• Records from a data source:
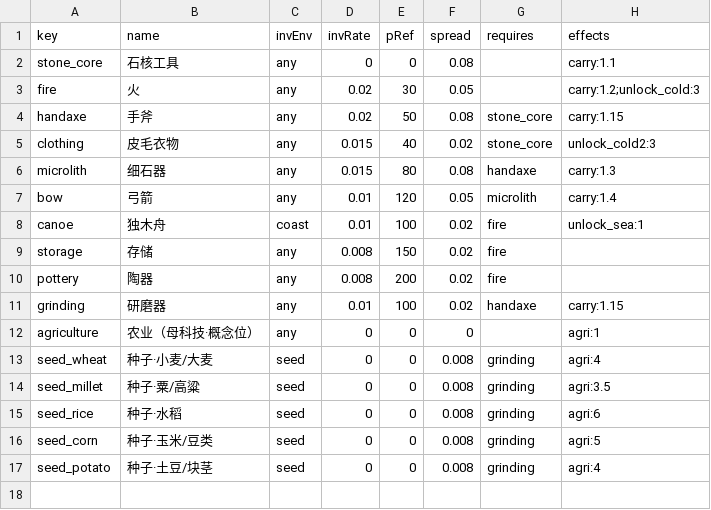
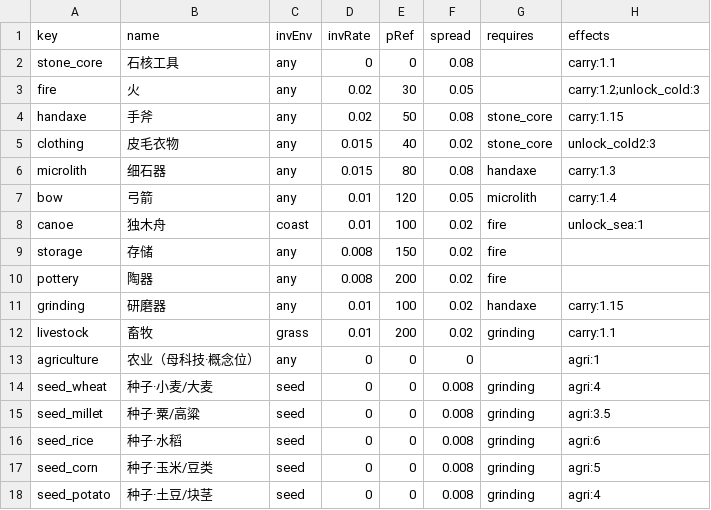
Before and after one commit to jsj8051/world, a CSV file: data/techs.csv, drawn as a sheet.

Commit message:
基础设施：Goods 货物字段(3×float 入档 v7)+livestock 科技(techs.csv,前置grinding)+能力注册(科技+WildLivestock位)+ComputeLivestock 生态位(草原类+300-1200mm,同 WildCrops 同构确定性重建);.cmp v7(实体段+12B, v6 拒);T19 更新;T26 能力集 8 个

```diff
--- a/data/techs.csv
+++ b/data/techs.csv
@@ -11,2 +11,3 @@ pottery,陶器,any,0.008,200,0.02,fire,
 grinding,研磨器,any,0.01,100,0.02,handaxe,carry:1.15
+livestock,畜牧,grass,0.01,200,0.02,grinding,carry:1.1
 agriculture,农业（母科技·概念位）,any,0,0,0,,agri:1
```
Also changed, not shown: 7 other files.
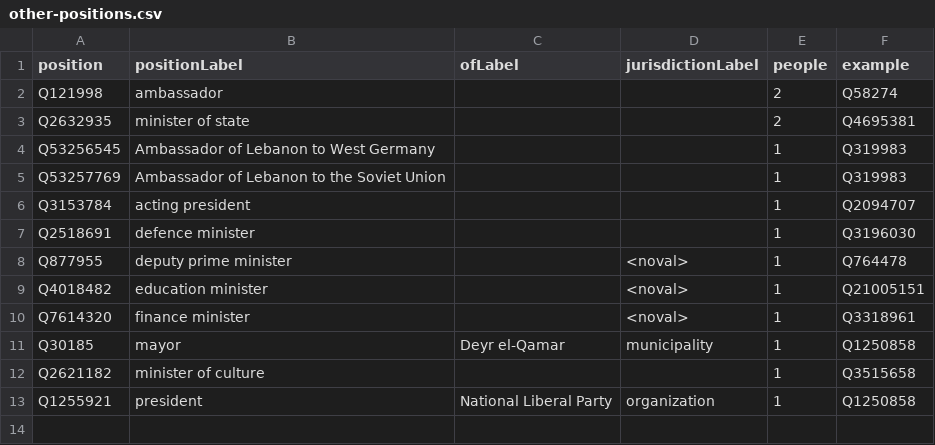
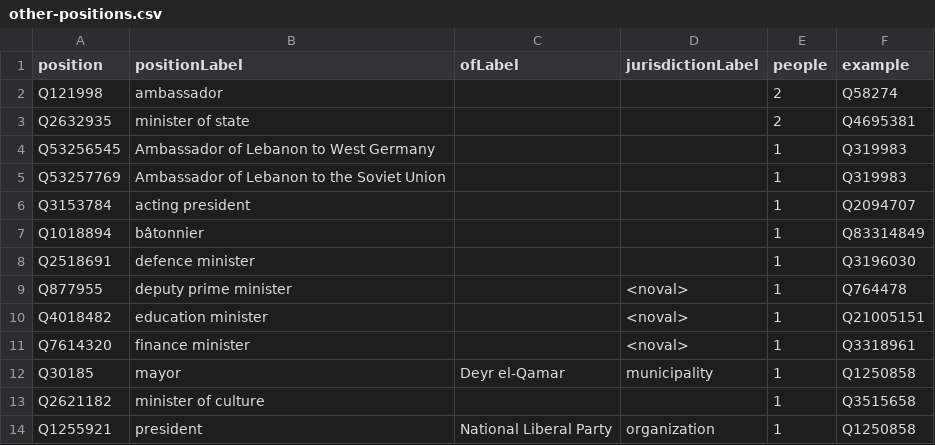
Before and after one commit to every-politician-scrapers/lebanon, a CSV file: wikidata/results/other-positions.csv, drawn as a sheet.

Commit message:
Run SPARQL queries

```diff
--- a/wikidata/results/other-positions.csv
+++ b/wikidata/results/other-positions.csv
@@ -6,2 +6,3 @@ Q53257769,Ambassador of Lebanon to the Soviet Union,,,1,Q319983
 Q3153784,acting president,,,1,Q2094707
+Q1018894,bâtonnier,,,1,Q83314849
 Q2518691,defence minister,,,1,Q3196030
```
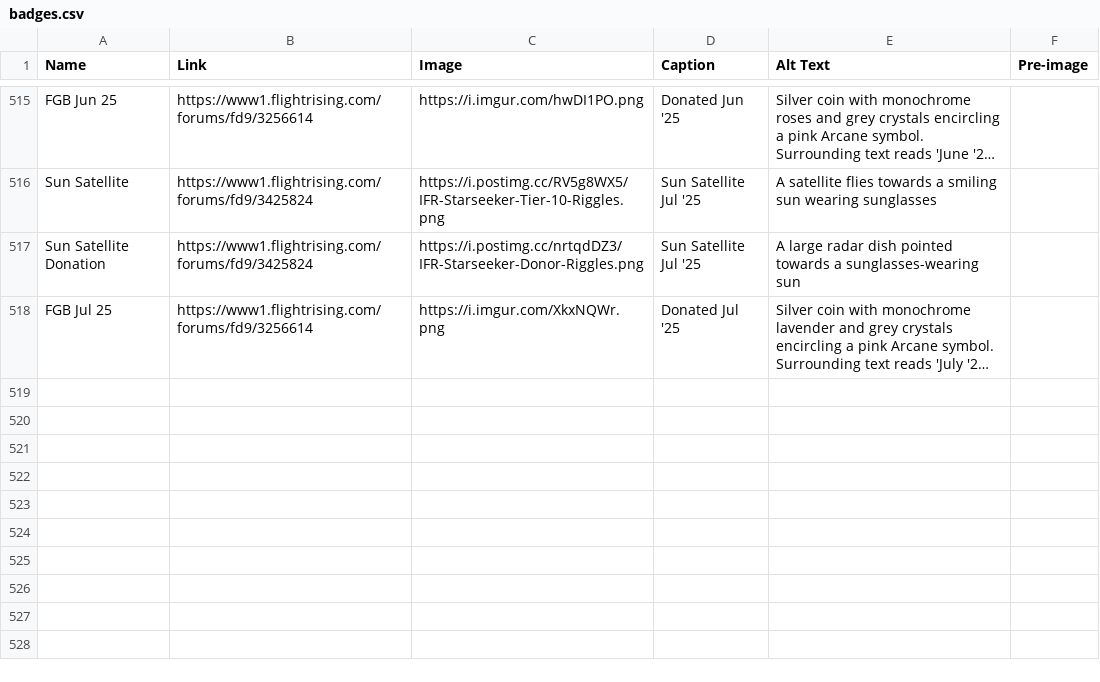
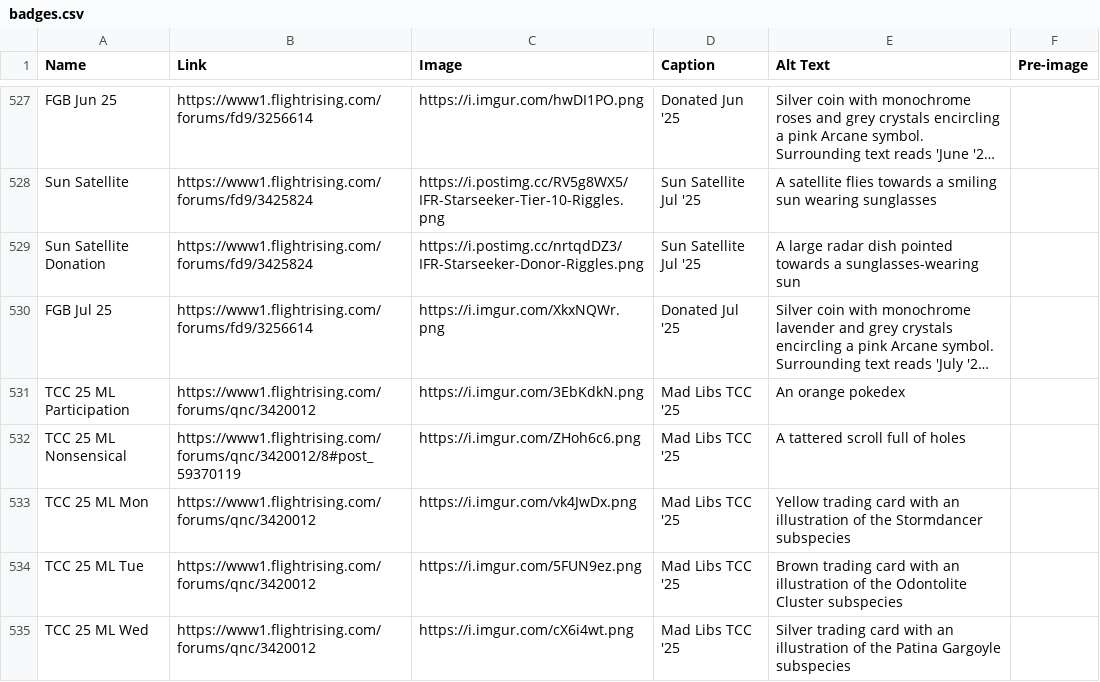
Before and after one commit to snipe-205777/dragon-bios, a CSV file: scripts/badges.csv, drawn as a sheet; only a part is shown, gaps mark what is left out; long unchanged cells end in …; the diff covers the shown part only; the diff names each change by its address in the sheet, - before the commit and + after, or states it on an @@ line.

Commit message:
add new badges

```diff
--- a/scripts/badges.csv
+++ b/scripts/badges.csv
+row 531: TCC 25 ML Participation | https://www1.flightrising.com/forums/qnc/3420012 | https://i.imgur.com/3EbKdkN.png | Mad Libs TCC '25 | An orange pokedex
+row 532: TCC 25 ML Nonsensical | https://www1.flightrising.com/forums/qnc/3420012/8#post_59370119 | https://i.imgur.com/ZHoh6c6.png | Mad Libs TCC '25 | A tattered scroll full of holes
+row 533: TCC 25 ML Mon | https://www1.flightrising.com/forums/qnc/3420012 | https://i.imgur.com/vk4JwDx.png | Mad Libs TCC '25 | Yellow trading card with an illustration of the Stormdancer subspecies
+row 534: TCC 25 ML Tue | https://www1.flightrising.com/forums/qnc/3420012 | https://i.imgur.com/5FUN9ez.png | Mad Libs TCC '25 | Brown trading card with an illustration of the Odontolite Cluster subspecies
+row 535: TCC 25 ML Wed | https://www1.flightrising.com/forums/qnc/3420012 | https://i.imgur.com/cX6i4wt.png | Mad Libs TCC '25 | Silver trading card with an illustration of the Patina Gargoyle subspecies
```
Also changed, not shown: 16 added rows and 1 edited cell elsewhere in this file, 5 other files.
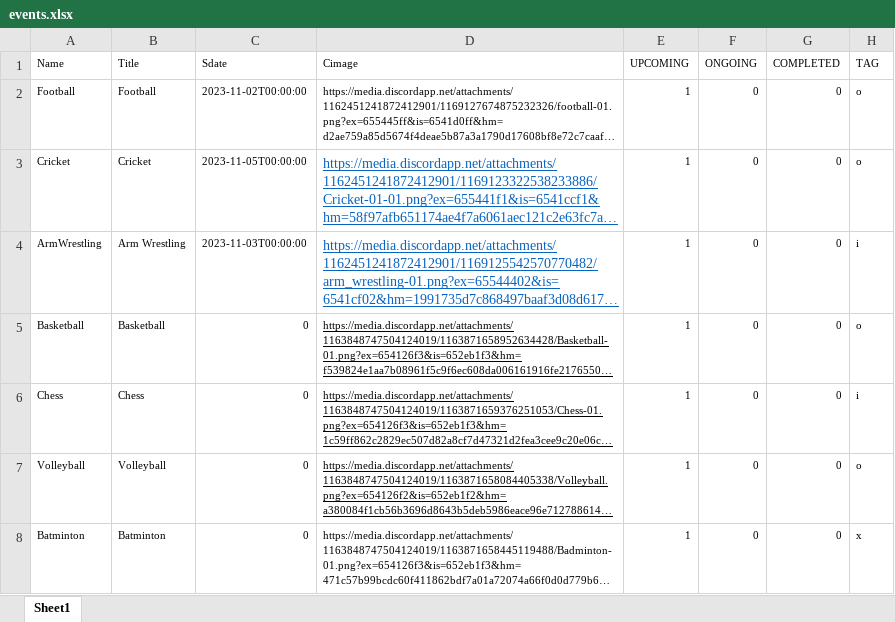
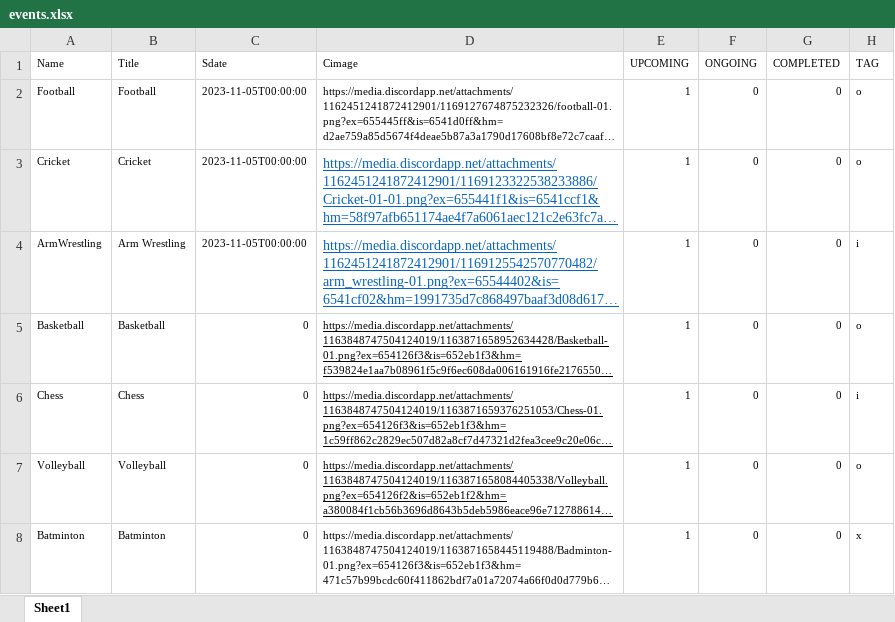
Before and after one commit to VKBRAWLER/gehusports, an Excel workbook: data/excel/events.xlsx, sheet Sheet1, drawn as a sheet; long unchanged cells end in …; values as stored, in another font and other column widths than the file's, no borders; the diff names each change by its address in the sheet, - before the commit and + after, or states it on an @@ line.

```diff
--- a/data/excel/events.xlsx (sheet Sheet1)
+++ b/data/excel/events.xlsx (sheet Sheet1)
-C2 (Sdate): 2023-11-02T00:00:00
+C2 (Sdate): 2023-11-05T00:00:00
-C4 (Sdate): 2023-11-03T00:00:00
+C4 (Sdate): 2023-11-05T00:00:00
```
Also changed, not shown: 1 other file.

• INSTRUCTIONS TO FOLLOW: Each record above has to be written out again in full, but its pictures must not be.

• RESULT BELOW:
Before and after one commit to jsj8051/world, a CSV file: data/techs.csv, drawn as a sheet.

Commit message:
基础设施：Goods 货物字段(3×float 入档 v7)+livestock 科技(techs.csv,前置grinding)+能力注册(科技+WildLivestock位)+ComputeLivestock 生态位(草原类+300-1200mm,同 WildCrops 同构确定性重建);.cmp v7(实体段+12B, v6 拒);T19 更新;T26 能力集 8 个

```diff
--- a/data/techs.csv
+++ b/data/techs.csv
@@ -11,2 +11,3 @@ pottery,陶器,any,0.008,200,0.02,fire,
 grinding,研磨器,any,0.01,100,0.02,handaxe,carry:1.15
+livestock,畜牧,grass,0.01,200,0.02,grinding,carry:1.1
 agriculture,农业（母科技·概念位）,any,0,0,0,,agri:1
```
Also changed, not shown: 7 other files.
Before and after one commit to every-politician-scrapers/lebanon, a CSV file: wikidata/results/other-positions.csv, drawn as a sheet.

Commit message:
Run SPARQL queries

```diff
--- a/wikidata/results/other-positions.csv
+++ b/wikidata/results/other-positions.csv
@@ -6,2 +6,3 @@ Q53257769,Ambassador of Lebanon to the Soviet Union,,,1,Q319983
 Q3153784,acting president,,,1,Q2094707
+Q1018894,bâtonnier,,,1,Q83314849
 Q2518691,defence minister,,,1,Q3196030
```
Before and after one commit to snipe-205777/dragon-bios, a CSV file: scripts/badges.csv, drawn as a sheet; only a part is shown, gaps mark what is left out; long unchanged cells end in …; the diff covers the shown part only; the diff names each change by its address in the sheet, - before the commit and + after, or states it on an @@ line.

Commit message:
add new badges

```diff
--- a/scripts/badges.csv
+++ b/scripts/badges.csv
+row 531: TCC 25 ML Participation | https://www1.flightrising.com/forums/qnc/3420012 | https://i.imgur.com/3EbKdkN.png | Mad Libs TCC '25 | An orange pokedex
+row 532: TCC 25 ML Nonsensical | https://www1.flightrising.com/forums/qnc/3420012/8#post_59370119 | https://i.imgur.com/ZHoh6c6.png | Mad Libs TCC '25 | A tattered scroll full of holes
+row 533: TCC 25 ML Mon | https://www1.flightrising.com/forums/qnc/3420012 | https://i.imgur.com/vk4JwDx.png | Mad Libs TCC '25 | Yellow trading card with an illustration of the Stormdancer subspecies
+row 534: TCC 25 ML Tue | https://www1.flightrising.com/forums/qnc/3420012 | https://i.imgur.com/5FUN9ez.png | Mad Libs TCC '25 | Brown trading card with an illustration of the Odontolite Cluster subspecies
+row 535: TCC 25 ML Wed | https://www1.flightrising.com/forums/qnc/3420012 | https://i.imgur.com/cX6i4wt.png | Mad Libs TCC '25 | Silver trading card with an illustration of the Patina Gargoyle subspecies
```
Also changed, not shown: 16 added rows and 1 edited cell elsewhere in this file, 5 other files.
Before and after one commit to VKBRAWLER/gehusports, an Excel workbook: data/excel/events.xlsx, sheet Sheet1, drawn as a sheet; long unchanged cells end in …; values as stored, in another font and other column widths than the file's, no borders; the diff names each change by its address in the sheet, - before the commit and + after, or states it on an @@ line.

```diff
--- a/data/excel/events.xlsx (sheet Sheet1)
+++ b/data/excel/events.xlsx (sheet Sheet1)
-C2 (Sdate): 2023-11-02T00:00:00
+C2 (Sdate): 2023-11-05T00:00:00
-C4 (Sdate): 2023-11-03T00:00:00
+C4 (Sdate): 2023-11-05T00:00:00
```
Also changed, not shown: 1 other file.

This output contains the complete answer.